Florida certifies results of contentious 2018 election

Trump-allied Republican Ron DeSantis was formally elected governor of Florida and outgoing Gov. Rick Scott elected U.S. senator on Tuesday when the state certified election results two weeks after tight margins prompted tumultuous recounts.

The Elections Canvassing Commission met at the Florida Capitol to certify the results of the Nov. 6 election after two weeks of contention and finger-pointing. The meeting lasted a mere five minutes.

The results: former U.S. Rep. DeSantis was elected by 32,463 votes out of more than 8 million cast, defeating Democratic Tallahassee Mayor Andrew Gillum. Scott defeated incumbent Democratic U.S. Sen. Bill Nelson by 10,033 votes.

In yet a third recount and the closest of any of the statewide races, Democrat Nikki Fried defeated Republican state Rep. Matt Caldwell by 6,753 votes for the Cabinet position of agriculture commissioner.
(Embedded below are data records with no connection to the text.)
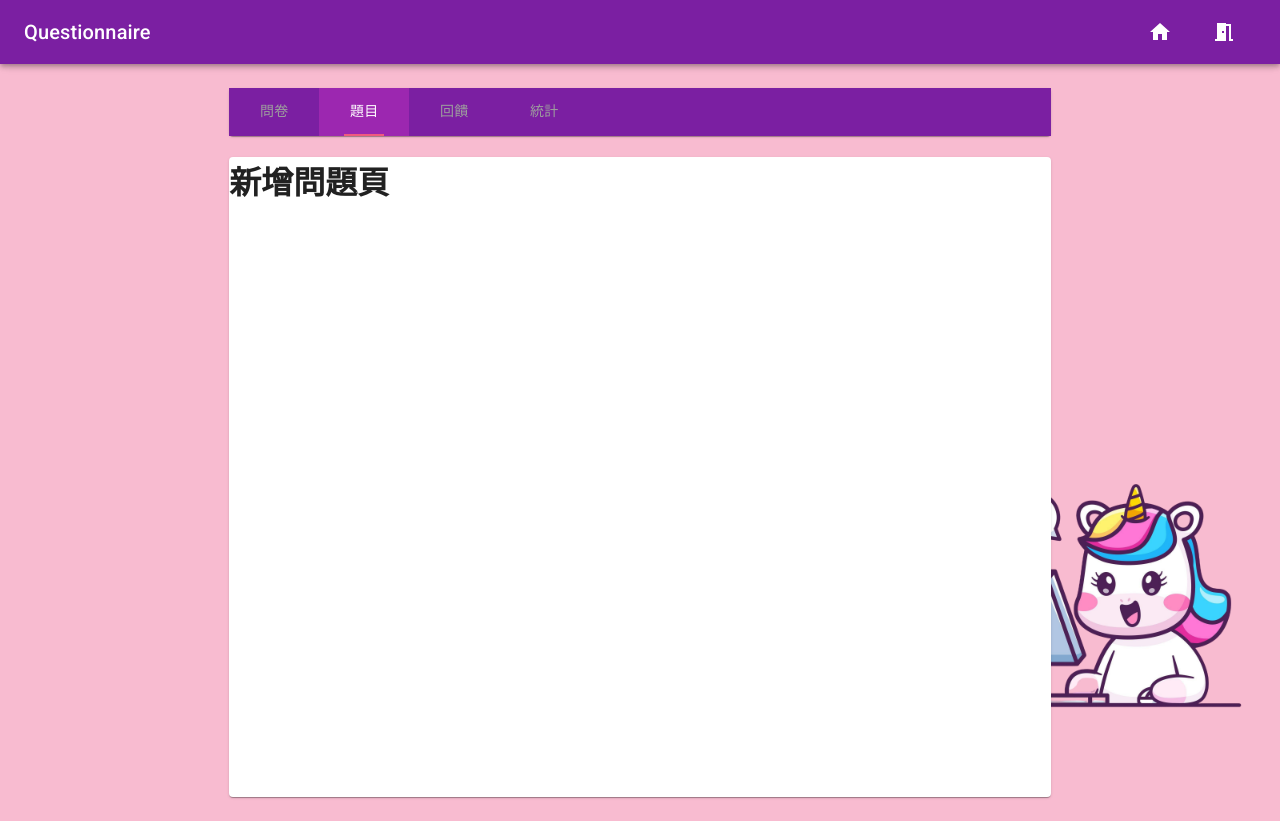
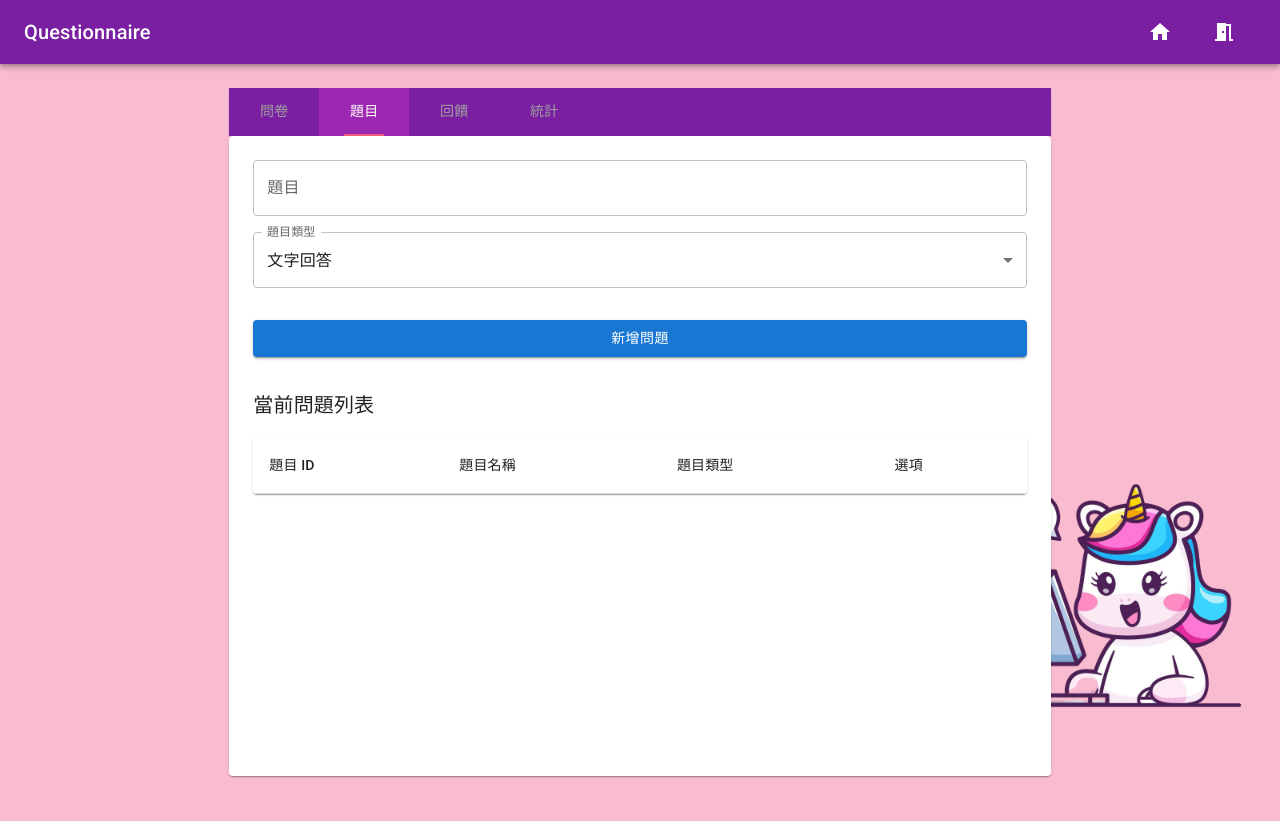
Before and after one commit to moonydog12/questionnaire-frontend, a React (Vite) app: page /backstage/panel/questions in a window 1280 px wide. After the commit the page ends 800 px from the top, so only its background shows below. Built offline with nearby package versions, Linux system fonts and the light colour scheme.

Commit message:
feat:新增問卷,新增問題頁面功能添加

```diff
--- a/src/back-stage/context/QuizDataProvider.tsx
+++ b/src/back-stage/context/QuizDataProvider.tsx
@@ -14,7 +14,7 @@ export type QuizAction =
 function quizReducer(state: QuizData, action: QuizAction) {
   switch (action.type) {
     case 'SET_NAME':
-      return { ...state, title: action.payload };
+      return { ...state, name: action.payload };
     case 'SET_DESCRIPTION':
       return { ...state, description: action.payload };
     case 'SET_START_DATE':
--- a/src/back-stage/pages/Panel.tsx
+++ b/src/back-stage/pages/Panel.tsx
@@ -1,4 +1,3 @@
-import React, { useContext } from 'react';
 import { Box, Tab, Tabs, Paper, styled, TabsProps, TabProps } from '@mui/material';
 import { Route, Routes, useNavigate, useLocation } from 'react-router-dom';
 import TabSurvey from './TabSurvey';
@@ -7,7 +6,6 @@ import TabStatistics from './TabStatistics';
 import TabQuestions from './TabQuestions';
 import Unicorn from '../../ui/Unicorn';
 import QuizDataProvider from '../context/QuizDataProvider';
-import { QuizDataContext } from '../context/QuizDataContext';
 
 interface StyledTabsProps extends TabsProps {
   children?: React.ReactNode;
@@ -68,8 +66,6 @@ export default function Panel() {
   const location = useLocation();
 
   const currentTab = location.pathname.split('/').pop() || 'survey';
-  const { quizData } = useContext(QuizDataContext);
-  console.log(quizData);
 
   const handleTabChange = (_event: React.SyntheticEvent, newValue: string) => {
     navigate(`/backstage/panel/${newValue}`);
--- a/src/back-stage/pages/TabQuestions.tsx
+++ b/src/back-stage/pages/TabQuestions.tsx
@@ -1,9 +1,171 @@
-// TODO:新增問題頁
+import { useContext, useState } from 'react';
+import { QuizDataContext } from '../context/QuizDataContext';
+import {
+  Box,
+  Typography,
+  TextField,
+  MenuItem,
+  Button,
+  Grid2 as Grid,
+  IconButton,
+  Table,
+  TableBody,
+  TableCell,
+  TableContainer,
+  TableHead,
+  TableRow,
+  Paper,
+} from '@mui/material';
+import { Add, Delete } from '@mui/icons-material';
+import { Option } from '../interface/QuizDataInterface';
 
 export default function TabQuestions() {
+  const { dispatch, quizData } = useContext(QuizDataContext);
+
+  const [questionText, setQuestionText] = useState('');
+  const [questionType, setQuestionType] = useState<'text' | 'single' | 'multiple'>('text');
+  const [options, setOptions] = useState<Option[]>([]);
+
+  const handleAddOption = () => {
+    const newOption = {
+      optionNumber: options.length + 1,
+      option: '',
+    };
+    setOptions([...options, newOption]);
+  };
+
+  const handleRemoveOption = (index: number) => {
+    const newOptions = options
+      .filter((_, i) => i !== index)
+      .map((option, idx) => ({ ...option, optionNumber: idx + 1 })); // 更新序號
+    setOptions(newOptions);
+  };
+
+  const handleOptionChange = (index: number, value: string) => {
+    const newOptions = options.map((option, i) =>
+      i === index ? { ...option, option: value } : option
+    );
+    setOptions(newOptions);
+  };
+
+  const handleAddQuestion = () => {
+    if (!questionText) {
+      alert('請填寫問題內容');
+      return;
+    }
+
+    const newQuestion = {
+      quesId: quizData.questions.length + 1, // 使用 index + 1 作為 quesId
+      type: questionType,
+      questionName: questionText,
+      options: questionType !== 'text' ? options : undefined,
+    };
+
+    dispatch({ type: 'ADD_QUESTION', payload: newQuestion });
+    console.log(quizData);
+
+    // 清空表單
+    setQuestionText('');
+    setQuestionType('text');
+    setOptions([]);
+  };
+
   return (
-    <div>
-      <h1>新增問題頁</h1>
-    </div>
+    <Box sx={{ p: 3, maxWidth: '800px', margin: '0 auto' }}>
+      <Grid container spacing={2}>
+        {/* 問題內容 */}
+        <Grid size={12}>
+          <TextField
+            fullWidth
+            label="題目"
+            variant="outlined"
+            value={questionText}
+            onChange={(e) => setQuestionText(e.target.value)}
+          />
+        </Grid>
+
+        {/* 問題類型 */}
+        <Grid size={12}>
+          <TextField
+            select
+            fullWidth
+            label="題目類型"
+            value={questionType}
+            onChange={(e) => setQuestionType(e.target.value as 'text' | 'single' | 'multiple')}
+          >
+            <MenuItem value="text">文字回答</MenuItem>
+            <MenuItem value="single">單選</MenuItem>
+            <MenuItem value="multiple">多選</MenuItem>
+          </TextField>
+        </Grid>
+
+        {/* 選項（僅單選、多選顯示） */}
+        {questionType !== 'text' && (
+          <Grid size={12}>
+            <Typography variant="subtitle1" sx={{ mb: 1 }}>
+              選項
+            </Typography>
+            {options.map((option, index) => (
+              <Box key={index} sx={{ display: 'flex', alignItems: 'center', mb: 1 }}>
+                <TextField
+                  fullWidth
+                  label={`選項 ${index + 1}`}
+                  value={option.option}
+                  onChange={(e) => handleOptionChange(index, e.target.value)}
+                />
+                <IconButton color="error" sx={{ ml: 1 }} onClick={() => handleRemoveOption(index)}>
+                  <Delete />
+                </IconButton>
+              </Box>
+            ))}
+            <Button variant="outlined" startIcon={<Add />} onClick={handleAddOption} sx={{ mt: 1 }}>
+              新增選項
+            </Button>
+          </Grid>
+        )}
+
+        {/* 添加問題按鈕 */}
+        <Grid size={12} sx={{ mt: 2 }}>
+          <Button variant="contained" color="primary" fullWidth onClick={handleAddQuestion}>
+            新增問題
+          </Button>
+        </Grid>
+      </Grid>
+
+      {/* 問題列表 */}
+      <Box sx={{ mt: 4 }}>
+        <Typography variant="h6" sx={{ mb: 2 }}>
+          當前問題列表
+        </Typography>
+        <TableContainer component={Paper}>
+          <Table>
+            <TableHead>
+              <TableRow>
+                <TableCell>題目 ID</TableCell>
+                <TableCell>題目名稱</TableCell>
+                <TableCell>題目類型</TableCell>
+                <TableCell>選項</TableCell>
+              </TableRow>
+            </TableHead>
+            <TableBody>
+              {quizData.questions.map((question) => (
+                <TableRow key={question.quesId}>
+                  <TableCell>{question.quesId}</TableCell>
+                  <TableCell>{question.questionName}</TableCell>
+                  <TableCell>{question.type}</TableCell>
+                  <TableCell>
+                    {question.options
+                      ? question.options
+                          .map((opt) => `(${opt.optionNumber}) ${opt.option}`)
+                          .join(' ')
+                      : '無'}
+                  </TableCell>
+                </TableRow>
+              ))}
+            </TableBody>
+          </Table>
+        </TableContainer>
+      </Box>
+    </Box>
   );
 }
--- a/src/back-stage/pages/TabSurvey.tsx
+++ b/src/back-stage/pages/TabSurvey.tsx
@@ -1,5 +1,7 @@
-import { useState } from 'react';
+import { useContext, useState } from 'react';
 import { TextField, Typography, Box, Grid2 as Grid, Button } from '@mui/material';
+import { QuizDataContext } from '../context/QuizDataContext';
+import { useNavigate } from 'react-router-dom';
 
 export default function TabSurvey() {
   const [surveyName, setSurveyName] = useState('');
@@ -7,17 +9,25 @@ export default function TabSurvey() {
   const [startTime, setStartTime] = useState<Date | null>(null);
   const [endTime, setEndTime] = useState<Date | null>(null);
 
+  const { dispatch } = useContext(QuizDataContext);
+
+  const navigate = useNavigate();
+
   const handleSubmit = () => {
-    console.log({
-      surveyName,
-      surveyDescription,
-      startTime: startTime,
-      endTime: endTime,
-    });
+    if (!surveyName || !startTime || !endTime) {
+      alert('請填寫完整問卷資訊');
+      return;
+    }
+    dispatch({ type: 'SET_NAME', payload: surveyName });
+    dispatch({ type: 'SET_DESCRIPTION', payload: surveyDescription });
+    dispatch({ type: 'SET_START_DATE', payload: startTime });
+    dispatch({ type: 'SET_END_DATE', payload: endTime });
+
+    navigate('../questions');
   };
 
   return (
-    <Box sx={{ p: 3, maxWidth: '600px', margin: '0 auto' }}>
+    <Box sx={{ p: 3, maxWidth: '60%', margin: '0 auto' }}>
       <Typography variant="h5" sx={{ mb: 2 }}>
         新增問卷
       </Typography>
@@ -69,7 +79,7 @@ export default function TabSurvey() {
         {/* 提交按鈕 */}
         <Grid size={12} sx={{ mt: 2 }}>
           <Button variant="contained" color="primary" fullWidth onClick={handleSubmit}>
-            提交問卷
+            下一步
           </Button>
         </Grid>
       </Grid>
```
Also changed, not shown: src/App.tsx (+9 -1 lines), 1 other file (tests, documents, lock files or other folders).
DeSantis was able to come from behind and decisively win the Republican primary with the help of President Donald Trump, who tweeted his support for DeSantis and campaigned with him in Florida. Trump returned to Florida two more times in the final six days before the election to help boost turnout for DeSantis and Scott.

DeSantis campaigned on continuing on the path Scott set for Florida and he's largely expected to govern in a similar fashion by attempting to cut government spending and regulations and trying to make the state more business friendly.

He'll also find working with the Republican-led Legislature less frustrating than Washington's gridlock. Incoming Republican Senate President Bill Galvano said he's met with DeSantis a few times and is anticipating a good relationship.

"If the level of communication that we have presently is an indicator of his willingness to work with the (House) speaker designate and myself and our members, I'm feeling pretty good about it," Galvano said. "There's a big difference between what we do here in Tallahassee versus what they do in Washington and for the most part it's a good difference on our side of the equation."

Results were presented to the commission by Secretary of State Ken Detzner in a short ceremony void of fanfare.

By law, the commission is made up of the governor and two of the three Cabinet members. But Scott said during the middle of the recount with Nelson that he wouldn't participate in the certification. Instead, Republican Sen. Rob Bradley, Attorney General Pam Bondi and Agriculture Commissioner Adam Putnam, who lost the Republican primary for governor to DeSantis, served as the commission. Bondi and Putnam participated by phone.

"The voters can be assured that the results that we just certified reflect the intent of the voters in this election. Everyone who we certified as winners were the winners," Bradley said. "Now it's time to turn the page and move forward with governing. The election season's over."

In 2014, Scott and all three Cabinet members declined to serve because each was on the ballot.

The recounts were reminiscent of the 2000 presidential election, when Florida took more than five weeks to declare George W. Bush the victor over Vice President Al Gore by 537 votes. Florida became the laughingstock of the world during the chaotic recount that decided the presidency.

Florida was under scrutiny this year as elections officials in Palm Beach and Broward counties struggled to count the vote. Scott and President Trump suggested there was fraud in the largely Democratic counties, and several lawsuits were filed during the process.

Lawmakers have said they will look at election laws during the 2019 legislative session to avoid future problems.